One of the places which Peggy was keen to visit was the Lewis Grassic Gibbon Centre at Arbuthnott in The Mearns, Aberdeenshire. So one fairly fine day we drove up there to the centre which is really a cafe with a small exhibition at the back of it, telling the story of Lewis Grassic Gibbon who wrote the Sunset Song books amongst others. Those are the ones which most people have heard about though as they have been dramatised for TV a few times.

It’s years since I read the three books which make up The Scots Quair, but I remebered The Mearns which is the area they are set in was depicted as being a harsh and grim place but as you can see in these photos it’s rather lovely, in the spring/summertime anyway.

Arbuthnott River Bervie 1

The wee river is the Bervie and it meanders across the fields which are just down the hill from the church where Lewis Grassic Gibbon was buried just days before what would have been his 34th birthday.

Arbuthnott Gorse

Standing on a wee wooden bridge which spans the river you can look over to this field of gorse or whins as it is called in Scotland, and see a bank of primroses still blooming in late May, everything is at least two or three weeks later in flowering than in the south.

Arbuthnott Primrose bank

If you look closely you’ll be able to see the primroses again in the photo below.

Arbuthnott River Bervie

Grassic Gibbon had a hard life, having to join the army just to save himself from starvation at one point, and it’s sad to think that although he did eventually find success in writing, he died way down south in Welwyn Garden City, a town which I lived in for a short time at the back end of the 1970s, not a place of beauty as I recall.

I’m sure that I took some photos of ruined houses which were standing either side of the rough track which leads down to the River Bervie, but again they don’t appear on my camera, I think it’s a temperamental beastie – that camera of ours.
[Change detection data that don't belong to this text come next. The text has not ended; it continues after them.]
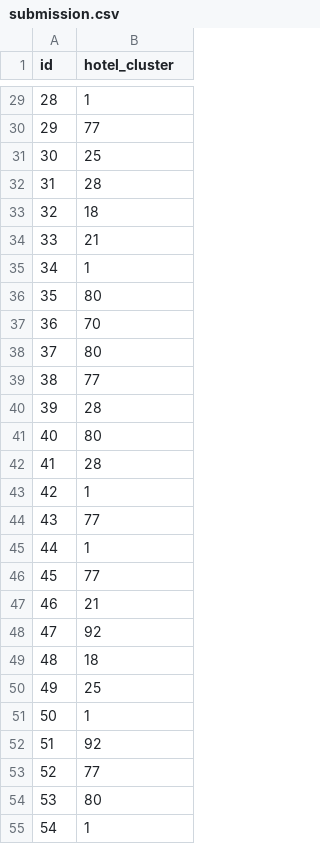
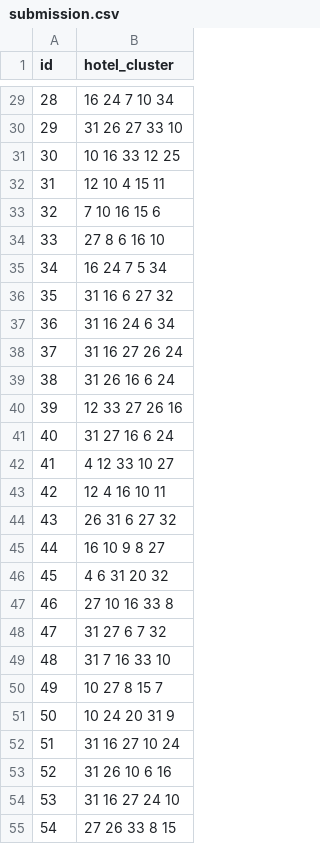
Before and after one commit to FredrikSydvart/edan70, a CSV file: expedia/submission.csv, drawn as a sheet; only a part is shown, gaps mark what is left out; the diff covers the shown part only.

```diff
--- a/expedia/submission.csv
+++ b/expedia/submission.csv
@@ -29,27 +29,27 @@ id,hotel_cluster
-28,1
-29,77
-30,25
-31,28
-32,18
-33,21
-34,1
-35,80
-36,70
-37,80
-38,77
-39,28
-40,80
-41,28
-42,1
-43,77
-44,1
-45,77
-46,21
-47,92
-48,18
-49,25
-50,1
-51,92
-52,77
-53,80
-54,1
+28,16 24 7 10 34
+29,31 26 27 33 10
+30,10 16 33 12 25
+31,12 10 4 15 11
+32,7 10 16 15 6
+33,27 8 6 16 10
+34,16 24 7 5 34
+35,31 16 6 27 32
+36,31 16 24 6 34
+37,31 16 27 26 24
+38,31 26 16 6 24
+39,12 33 27 26 16
+40,31 27 16 6 24
+41,4 12 33 10 27
+42,12 4 16 10 11
+43,26 31 6 27 32
+44,16 10 9 8 27
+45,4 6 31 20 32
+46,27 10 16 33 8
+47,31 27 6 7 32
+48,31 7 16 33 10
+49,10 27 8 15 7
+50,10 24 20 31 9
+51,31 16 27 10 24
+52,31 26 10 6 16
+53,31 16 27 24 10
+54,27 26 33 8 15
```
Also changed, not shown: 72 edited cells elsewhere in this file, 2 other files.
It’s the 1971 version of Sunset Song which I remember most fondly and I’ve discovered that someone has kindly put it on You Tube. I might just wallow in some nostalgia. I must have been 12 when it was first broadcast and it led to me reading the books.